"But why are you here, daughter? While I am overjoyed to see you safe, that is tempered by caution, you must understand."
"I do understand," Belle said. "And I did not escape. Rumplestiltskin set me free. The agreement has not been breeched. I feel…” Belle said, and collapsed, her fall slowed by grabbing drapes.
“Summon King Midas!” Duke Mo commanded a servant. “And a cleric, and my physician.”
“She collapsed?” Midas asked, now in the tallest tower of the ducal lands, looking at Belle, not looking at Mo.
“She did,” Mo said. “My physician examined her while you were on your way here.”
“And he found nothing,” Midas said.
“Only the most superficial things, more of a cleric’s area of expertise than his own.”
“Hm,” Midas said, and walked around the room, transmuting all the reflective surfaces.
“My King?” Mo asked.
"I need a minute," King Midas said after transforming all the room’s glass into gold. "To say my goodbye."
"My King, I am afraid we cannot do that," the Duke said. "The clerics were insistent on that."
"Then I will not spare you the sight," Midas said, standing at Belle’s bedside and sliding a glove from one hand.
"Good King Midas, the clerics may yet succeed!
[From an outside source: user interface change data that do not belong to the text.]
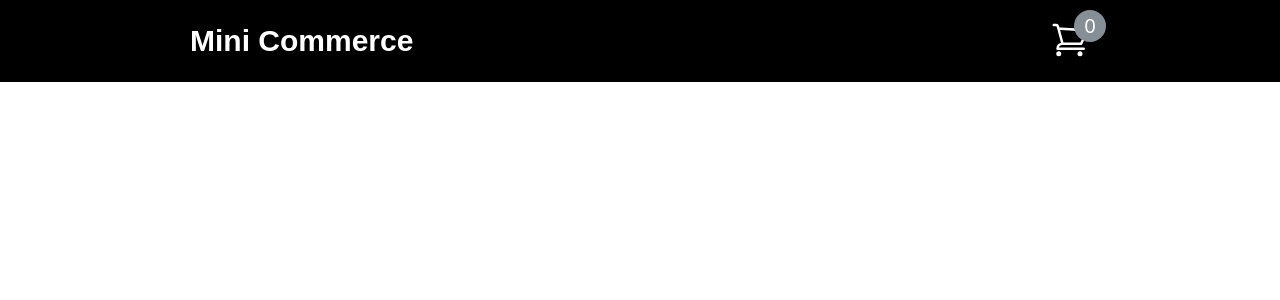
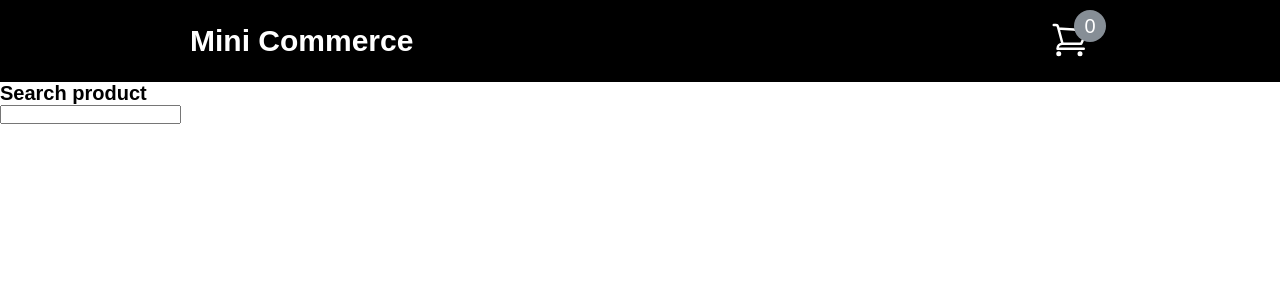
Before and after one commit to jovanlekic12/mini-commerce-react, a React (Vite) app: page / in a window 1280 px wide. Shown: the top 300 px of the page. Built offline with nearby package versions, Linux system fonts and the light colour scheme.

Commit message:
add search bar

```diff
--- a/src/components/Home.jsx
+++ b/src/components/Home.jsx
@@ -1,9 +1,10 @@
 import Navbar from "./navbar";
-
+import SearchBar from "./SearchBar";
 function Home() {
   return (
     <main className="main__container">
       <Navbar></Navbar>
+      <SearchBar></SearchBar>
     </main>
   );
 }
--- /dev/null
+++ b/src/components/SearchBar.jsx
@@ -0,0 +1,10 @@
+function SearchBar() {
+  return (
+    <div className="search__bar">
+      <h1>Search product</h1>
+      <input type="text" />
+    </div>
+  );
+}
+
+export default SearchBar;
```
Or we could -"
"Make another deal? When will you learn?" That is how I came into your family. That is why Belle left here.
"No," the Duke said, hanging his head, ashamed. “No more deals,” he resolved.
Without turning his head to the lesser man, Midas said with a glare in his voice, "You should have mourned Belle when you failed her."
"The deal was struck," the Duke said plaintively.
"When did clerics start making deals?"
Oh. You mean… "I could have handled my daughter’s return better than I did."
"No," Midas said. "You should have done so, and with only relief in your heart. Your prodigal daughter is no longer yours. I am taking custody of my niece. Her fate is my choice."
Midas stared at him. "You have robbed her of her voice by your acquiescence. Shall I silence you with a finger?" He did not wait to hear the answer.
King Midas reached down, gingerly touching the discoloration on Belle’s neck. "Peace," he promised her.
Belle’s eyes snapped open. She leaped out of bed - and darted to the window before anyone could stop her.
Calmly, Midas looked at the window, raised his bared hand, and pointed at the Belle-made hole. One of his servants - a woman - ran after Belle, exiting the window in the same way.
She dropped like a candle from the tower top to the reeds at the tower’s foot. The river’s tide took away her still form.
Her family waited for an attack - from the ogres, from Rumplestiltskin - but none came. They continued to wait in fear.
The Evil Queen felt the air in the room, letting the magical trail lead her up to the topmost part of the Duke’s tower. She knew of only one thing in any kingdom which had magic like this: A snark? the Queen thought with a measure of alarm. Not all of what I sense is from Midas. There are more now?
Thus it was a mixture of emotions that she used to throw open ahead of her the doors to the tower’s topmost room as she demanded, "Where is she?” Fear was one - a fear of spies and assassins, two tasks snarks always did well. And curiosity about what had become of the girl who had captured Rumplestiltskin’s heart - surely she can’t have died so soon.
"As I told you before," the Duke said. "My daughter has passed.”
That much is true. "All the glass in this room has been turned to gold. Why would you do that if you had nothing to hide?"
"My daughter’s uncle is King Midas, whose… eccentricities are to be endured. He left for his castle shortly before you arrived, Queen."
"Rest assured, I’ll have words with him as well," she said while making her way around the room where Belle had been kept once Rumplestiltskin had finished with her. "In the meantime -"
"Majesty, my daughter has died! Might you grant I and my household the same grace you yourself might expect, had you been so unfortunate as to lose a child?" the Duke asked, fully expecting to be struck dead for that.
"As it happens, I do understand that degree of loss," the Queen said. "Very well. Once your time of mourning has passed, you will answer whatever is put to you," she said, looking at the window which her sense told her a young woman had recently crashed through.